When Martial and Odette move from Paris to “Les Conviviales”, a retirement community in the south of France, they look forward to pleasant company and long, restful summers. What they find is a deserted village, overseen by the taciturn caretaker Monsieur Flesh.
Things improve when a few neighbours arrive, but their initially friendly soirées are overtaken by middle-class rivalries. Soon, the residents become convinced that they are being watched as part of a sinister social experiment. The arrival of gypsies on the outskirts of the village finally pushes them over the edge.
Pascal Garnier, who died in 2010, was often compared to his compatriot Georges Simenon but Moon in a Dead Eye, its atmosphere of languorous ennui punctuated by irruptions of geriatric violence, resembles more a mixture of Albert Camus and JG Ballard. A tense, bleak and queasily strange novel.
Review by David Evans
Malarky, by Anakana Schofield, Oneworld, RRP£11.99, 240 pages
At the centre of Anakana Schofield’s stylish debut is Philomena, an Irish farmer’s wife. Having caught her son in the barn with another man, she barely has time to express her disapproval before he joins the army and is shipped off to Afghanistan. Her husband, meanwhile, has apparently been carrying on with local flirt “Red the Twit”. Intent on getting her own back, Philomena starts an affair with a gentle Syrian immigrant.
Schofield’s narrative alternates between first and third-person – the latter a sort of folksy chorus in which the heroine becomes “Our woman”, a conceit that doesn’t entirely work.
But the sections narrated by Philomena herself, as she reflects on the frustrations of motherhood and married life, are beautifully done. She speaks like a modern Molly Bloom, her voice both lavish and earthy. She is warm, witty company.
Review by DE
Heartbreak Hotel, by Deborah Moggach, Vintage, RRP£7.99, 400 pages
Retired thespian Russell “Buffy” Buffery, mildly famous for the odd bit of telly, is surprised to inherit a dilapidated B&B in rural Wales from an old flame. Being cash-strapped and unattached, Buffy decamps from London to make a go of the business. In his new role as landlord and entrepreneur, he dreams up “Courses for Divorces” an idea that soon attracts a steady stream of slightly damaged singletons eager to brush up on skills that used to be the province of former partners – from car maintenance to decoration.

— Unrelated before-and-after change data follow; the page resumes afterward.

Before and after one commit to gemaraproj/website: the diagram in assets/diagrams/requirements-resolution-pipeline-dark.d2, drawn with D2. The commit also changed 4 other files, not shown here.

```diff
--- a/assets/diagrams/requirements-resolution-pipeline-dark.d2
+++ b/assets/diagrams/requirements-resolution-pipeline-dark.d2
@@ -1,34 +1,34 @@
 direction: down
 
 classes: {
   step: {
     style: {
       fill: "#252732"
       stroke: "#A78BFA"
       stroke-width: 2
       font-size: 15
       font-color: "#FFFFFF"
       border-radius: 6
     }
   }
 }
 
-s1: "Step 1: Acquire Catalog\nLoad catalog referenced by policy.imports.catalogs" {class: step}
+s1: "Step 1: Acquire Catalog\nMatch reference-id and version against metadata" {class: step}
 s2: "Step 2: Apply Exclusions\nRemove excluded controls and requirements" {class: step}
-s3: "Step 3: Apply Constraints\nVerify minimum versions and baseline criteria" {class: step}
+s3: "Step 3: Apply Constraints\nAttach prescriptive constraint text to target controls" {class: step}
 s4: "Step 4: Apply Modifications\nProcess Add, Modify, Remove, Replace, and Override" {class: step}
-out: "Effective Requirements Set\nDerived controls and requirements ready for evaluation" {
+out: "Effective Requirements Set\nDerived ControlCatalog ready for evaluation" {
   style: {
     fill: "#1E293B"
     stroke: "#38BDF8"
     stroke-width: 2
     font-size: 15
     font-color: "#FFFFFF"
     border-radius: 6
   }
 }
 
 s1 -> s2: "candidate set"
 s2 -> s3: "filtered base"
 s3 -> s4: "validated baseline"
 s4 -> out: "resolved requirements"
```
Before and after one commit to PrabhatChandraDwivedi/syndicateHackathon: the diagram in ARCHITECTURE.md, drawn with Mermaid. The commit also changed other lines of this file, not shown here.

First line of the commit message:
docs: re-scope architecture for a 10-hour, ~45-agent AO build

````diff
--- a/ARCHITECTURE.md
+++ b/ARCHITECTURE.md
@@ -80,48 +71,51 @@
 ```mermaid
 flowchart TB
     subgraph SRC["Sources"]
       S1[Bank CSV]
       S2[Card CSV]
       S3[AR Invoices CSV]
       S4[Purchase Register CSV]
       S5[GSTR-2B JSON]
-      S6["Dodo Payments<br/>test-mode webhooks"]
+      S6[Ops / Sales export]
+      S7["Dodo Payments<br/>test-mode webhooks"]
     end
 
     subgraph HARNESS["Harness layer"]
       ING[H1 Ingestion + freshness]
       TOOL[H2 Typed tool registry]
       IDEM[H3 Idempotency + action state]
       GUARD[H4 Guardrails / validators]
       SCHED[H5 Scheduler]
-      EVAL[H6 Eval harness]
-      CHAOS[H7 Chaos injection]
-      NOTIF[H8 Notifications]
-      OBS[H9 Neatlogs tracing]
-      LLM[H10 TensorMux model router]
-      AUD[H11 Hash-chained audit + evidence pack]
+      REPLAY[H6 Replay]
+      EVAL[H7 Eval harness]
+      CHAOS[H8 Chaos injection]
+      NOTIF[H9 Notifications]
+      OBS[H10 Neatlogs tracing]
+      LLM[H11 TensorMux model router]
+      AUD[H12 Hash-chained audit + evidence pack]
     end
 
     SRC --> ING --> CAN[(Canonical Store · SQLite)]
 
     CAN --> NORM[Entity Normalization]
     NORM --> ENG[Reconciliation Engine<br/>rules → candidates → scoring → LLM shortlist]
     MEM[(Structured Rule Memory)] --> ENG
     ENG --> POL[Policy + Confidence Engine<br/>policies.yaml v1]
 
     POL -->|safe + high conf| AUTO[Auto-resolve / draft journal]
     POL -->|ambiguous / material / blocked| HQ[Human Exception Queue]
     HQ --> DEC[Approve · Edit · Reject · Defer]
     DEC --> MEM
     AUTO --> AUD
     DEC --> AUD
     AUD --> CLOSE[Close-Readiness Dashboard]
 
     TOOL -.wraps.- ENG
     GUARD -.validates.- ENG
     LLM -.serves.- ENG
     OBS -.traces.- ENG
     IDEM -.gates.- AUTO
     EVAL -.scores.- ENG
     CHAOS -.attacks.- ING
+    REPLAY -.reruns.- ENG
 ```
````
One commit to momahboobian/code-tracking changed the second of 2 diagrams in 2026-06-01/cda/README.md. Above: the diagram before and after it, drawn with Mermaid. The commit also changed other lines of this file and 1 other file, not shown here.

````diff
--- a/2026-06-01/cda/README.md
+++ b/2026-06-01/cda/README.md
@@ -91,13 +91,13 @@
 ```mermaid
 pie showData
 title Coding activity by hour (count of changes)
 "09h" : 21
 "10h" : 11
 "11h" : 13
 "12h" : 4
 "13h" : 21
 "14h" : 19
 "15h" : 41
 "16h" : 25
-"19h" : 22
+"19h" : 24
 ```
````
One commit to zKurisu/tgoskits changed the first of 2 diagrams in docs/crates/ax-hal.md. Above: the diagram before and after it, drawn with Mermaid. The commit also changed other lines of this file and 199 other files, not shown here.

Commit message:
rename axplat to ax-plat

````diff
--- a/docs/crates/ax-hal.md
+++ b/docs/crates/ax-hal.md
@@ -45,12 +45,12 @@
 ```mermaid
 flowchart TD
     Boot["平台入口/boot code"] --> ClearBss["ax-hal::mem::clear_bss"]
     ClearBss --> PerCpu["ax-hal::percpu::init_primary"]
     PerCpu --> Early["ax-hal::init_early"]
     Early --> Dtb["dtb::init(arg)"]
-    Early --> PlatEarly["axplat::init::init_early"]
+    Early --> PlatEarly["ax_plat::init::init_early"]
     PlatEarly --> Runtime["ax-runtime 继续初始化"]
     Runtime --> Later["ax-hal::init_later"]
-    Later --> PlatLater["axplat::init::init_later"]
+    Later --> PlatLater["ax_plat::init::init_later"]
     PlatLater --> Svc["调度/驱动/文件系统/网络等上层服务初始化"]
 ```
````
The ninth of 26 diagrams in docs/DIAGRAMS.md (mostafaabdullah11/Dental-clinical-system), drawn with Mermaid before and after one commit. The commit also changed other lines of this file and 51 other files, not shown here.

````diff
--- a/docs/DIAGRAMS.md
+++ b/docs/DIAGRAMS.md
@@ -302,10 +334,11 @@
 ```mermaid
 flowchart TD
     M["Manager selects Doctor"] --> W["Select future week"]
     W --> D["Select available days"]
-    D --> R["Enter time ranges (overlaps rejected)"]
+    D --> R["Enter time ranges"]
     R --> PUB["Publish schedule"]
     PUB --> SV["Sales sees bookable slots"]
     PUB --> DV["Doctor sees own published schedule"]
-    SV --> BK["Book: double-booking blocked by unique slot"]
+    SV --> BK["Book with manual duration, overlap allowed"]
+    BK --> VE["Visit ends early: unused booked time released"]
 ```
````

There’s a generous warmth to Moggach’s characterisation. She has plenty of fun with Buffy’s slightly hammy cast in what is essentially a well spun comic yarn, probing personal foibles and ill-advised attachments (including Buffy’s own chaotic amorous history) for the gentle edification of all. The result is an affable, upbeat entertainment with plenty of wit and humour.
Review by James Urquhart